Babette Cole is an established contemporary artist, Babette Cole was born in 1949. Also born in 1949 and of this same generation are Max Neumann, Kenro Izu, Lorenzo Maria Bottari, Alexander Barrie Chalmers, and Barbara Ballachey.
Further Biographical Context for Babette Cole

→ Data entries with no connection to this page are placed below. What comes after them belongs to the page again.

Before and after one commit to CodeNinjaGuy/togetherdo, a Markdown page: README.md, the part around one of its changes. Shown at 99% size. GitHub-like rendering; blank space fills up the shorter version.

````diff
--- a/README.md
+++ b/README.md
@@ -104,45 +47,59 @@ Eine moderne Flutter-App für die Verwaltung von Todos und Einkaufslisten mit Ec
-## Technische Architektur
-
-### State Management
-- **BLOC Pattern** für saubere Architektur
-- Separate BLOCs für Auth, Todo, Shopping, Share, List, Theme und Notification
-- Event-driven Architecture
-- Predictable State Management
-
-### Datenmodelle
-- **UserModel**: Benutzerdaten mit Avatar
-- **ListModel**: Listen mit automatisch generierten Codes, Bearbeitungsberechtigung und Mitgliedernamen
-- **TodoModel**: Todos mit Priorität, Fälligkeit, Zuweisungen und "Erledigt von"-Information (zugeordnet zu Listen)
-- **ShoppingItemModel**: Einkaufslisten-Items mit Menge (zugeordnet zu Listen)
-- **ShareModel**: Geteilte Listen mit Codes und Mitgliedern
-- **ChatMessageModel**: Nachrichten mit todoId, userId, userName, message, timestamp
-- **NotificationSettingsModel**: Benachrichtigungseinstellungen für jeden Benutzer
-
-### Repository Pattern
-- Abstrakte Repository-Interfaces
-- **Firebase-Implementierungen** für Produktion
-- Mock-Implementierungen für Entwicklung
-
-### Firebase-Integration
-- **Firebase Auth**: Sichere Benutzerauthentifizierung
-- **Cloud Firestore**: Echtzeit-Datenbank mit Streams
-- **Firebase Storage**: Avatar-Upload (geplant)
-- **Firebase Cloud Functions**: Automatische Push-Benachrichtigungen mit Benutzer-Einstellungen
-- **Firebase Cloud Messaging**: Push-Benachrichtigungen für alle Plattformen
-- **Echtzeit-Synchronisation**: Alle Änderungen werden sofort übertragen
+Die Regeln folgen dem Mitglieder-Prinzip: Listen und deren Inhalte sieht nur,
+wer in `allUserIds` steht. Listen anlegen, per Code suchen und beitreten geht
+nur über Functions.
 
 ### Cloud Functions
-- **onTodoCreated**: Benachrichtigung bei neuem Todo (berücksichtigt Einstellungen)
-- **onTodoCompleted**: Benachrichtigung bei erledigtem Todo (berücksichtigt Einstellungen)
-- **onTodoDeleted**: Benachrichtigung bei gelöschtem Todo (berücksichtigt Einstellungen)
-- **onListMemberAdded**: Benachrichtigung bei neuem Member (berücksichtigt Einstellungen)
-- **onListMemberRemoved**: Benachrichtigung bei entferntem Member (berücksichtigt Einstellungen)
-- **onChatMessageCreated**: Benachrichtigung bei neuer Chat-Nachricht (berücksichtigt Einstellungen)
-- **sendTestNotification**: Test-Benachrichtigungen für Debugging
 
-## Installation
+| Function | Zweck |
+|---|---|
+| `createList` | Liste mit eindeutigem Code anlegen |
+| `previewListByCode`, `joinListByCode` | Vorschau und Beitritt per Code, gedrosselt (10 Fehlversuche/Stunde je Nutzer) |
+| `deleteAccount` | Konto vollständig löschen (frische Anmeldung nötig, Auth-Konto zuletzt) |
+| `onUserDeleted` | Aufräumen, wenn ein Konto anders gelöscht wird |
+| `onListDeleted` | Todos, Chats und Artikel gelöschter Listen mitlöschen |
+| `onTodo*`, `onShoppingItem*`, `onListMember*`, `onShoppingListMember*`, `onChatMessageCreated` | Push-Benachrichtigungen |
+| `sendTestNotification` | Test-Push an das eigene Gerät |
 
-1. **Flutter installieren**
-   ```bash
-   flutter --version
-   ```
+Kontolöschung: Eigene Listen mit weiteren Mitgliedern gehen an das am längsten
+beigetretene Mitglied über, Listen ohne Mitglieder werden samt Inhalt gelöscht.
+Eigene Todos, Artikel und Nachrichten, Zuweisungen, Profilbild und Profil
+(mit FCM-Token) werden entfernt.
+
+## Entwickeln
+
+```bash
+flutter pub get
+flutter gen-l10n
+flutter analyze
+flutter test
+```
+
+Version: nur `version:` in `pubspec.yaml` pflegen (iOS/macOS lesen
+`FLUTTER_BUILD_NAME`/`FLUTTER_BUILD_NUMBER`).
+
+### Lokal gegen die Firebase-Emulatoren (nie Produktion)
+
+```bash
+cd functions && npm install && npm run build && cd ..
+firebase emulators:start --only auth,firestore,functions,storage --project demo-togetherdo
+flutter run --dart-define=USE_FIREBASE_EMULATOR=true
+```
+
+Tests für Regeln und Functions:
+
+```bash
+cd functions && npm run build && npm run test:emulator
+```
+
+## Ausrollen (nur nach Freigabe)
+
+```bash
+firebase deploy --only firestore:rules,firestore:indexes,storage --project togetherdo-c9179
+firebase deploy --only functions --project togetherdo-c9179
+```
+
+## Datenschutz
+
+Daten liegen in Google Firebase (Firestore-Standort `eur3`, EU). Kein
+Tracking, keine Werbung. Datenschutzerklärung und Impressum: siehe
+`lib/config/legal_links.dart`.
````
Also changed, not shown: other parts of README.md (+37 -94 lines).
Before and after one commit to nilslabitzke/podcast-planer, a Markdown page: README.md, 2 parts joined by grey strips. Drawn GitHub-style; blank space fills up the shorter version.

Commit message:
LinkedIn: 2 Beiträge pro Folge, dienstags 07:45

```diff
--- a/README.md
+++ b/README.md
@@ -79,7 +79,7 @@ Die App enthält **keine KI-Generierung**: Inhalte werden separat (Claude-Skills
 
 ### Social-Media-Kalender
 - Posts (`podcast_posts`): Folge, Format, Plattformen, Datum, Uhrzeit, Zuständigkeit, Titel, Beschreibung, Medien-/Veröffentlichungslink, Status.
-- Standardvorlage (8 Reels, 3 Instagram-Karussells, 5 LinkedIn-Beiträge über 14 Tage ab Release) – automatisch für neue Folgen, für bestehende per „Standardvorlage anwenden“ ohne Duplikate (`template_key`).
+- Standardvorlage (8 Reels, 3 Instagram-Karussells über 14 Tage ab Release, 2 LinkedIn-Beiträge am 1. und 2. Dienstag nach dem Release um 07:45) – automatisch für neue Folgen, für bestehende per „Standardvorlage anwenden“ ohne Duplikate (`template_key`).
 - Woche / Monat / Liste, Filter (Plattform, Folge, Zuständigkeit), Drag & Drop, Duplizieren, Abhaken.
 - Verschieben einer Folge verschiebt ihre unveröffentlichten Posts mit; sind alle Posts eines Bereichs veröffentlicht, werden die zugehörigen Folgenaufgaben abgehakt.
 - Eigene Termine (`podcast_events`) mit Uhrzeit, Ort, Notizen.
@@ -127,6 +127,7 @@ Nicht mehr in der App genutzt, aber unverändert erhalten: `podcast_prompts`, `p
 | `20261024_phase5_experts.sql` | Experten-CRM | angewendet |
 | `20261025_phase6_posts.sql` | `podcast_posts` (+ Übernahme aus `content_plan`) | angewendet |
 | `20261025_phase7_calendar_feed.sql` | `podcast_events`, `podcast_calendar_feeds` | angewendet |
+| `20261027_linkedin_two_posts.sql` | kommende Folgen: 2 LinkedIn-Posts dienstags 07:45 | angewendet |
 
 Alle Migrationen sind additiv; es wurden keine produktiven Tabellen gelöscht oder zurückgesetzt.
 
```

Born in 1949, Babette Cole was largely inspired by the 1960s. The 1960s were a sensational decade internationally, bearing witness to great increase of modernist philosophies and trends. It was the era of Kennedy and Kruschev, and the start of the Cold War, which would endure for most of the second half of the twentieth century, and was epitomised most symbolically by the construction of the Berlin Wall in 1961. The Iron Curtain divided Eastern and Western Europe, both ideologically and literally, and student political uprisings took place around the world. Psychedelia, an vast increase in consumerism, and the associated trends of marketing and advertising further epitomised the era. Minimalism developed a formal language with no external references, based solely on line, colour and geometric form as key elements of both painting and sculpture. The main figures of Minimalism included Frank Stella, Donald Judd and Agnes Martin. Colour Field painting, as practiced by Morris Louis, Kenneth Noland and Helen Frankenthaler, further explored some of the expressive notions of Abstract Expressionism, but stripped away much of the rhetoric, instead approaching a more rule-based approach to surface and colour that related this practice to Minimalism. Globally, many artistic movements echoed the creative concerns of the previously mentioned movements, often with regional specialties and nuance. In Italy, Lucio Fontana and Piero Manzoni established Spatialism, and in Germany the Zero group under the leadership of Gunter Uecker espoused similar ideas. The influential school of Existentialist Philosophy was an important source of inspiration for artists, with artists like Francis Bacon and Alberto Giacometti becoming known worldwide for their distinguishing approaches to the human form and the angst related to the human condition.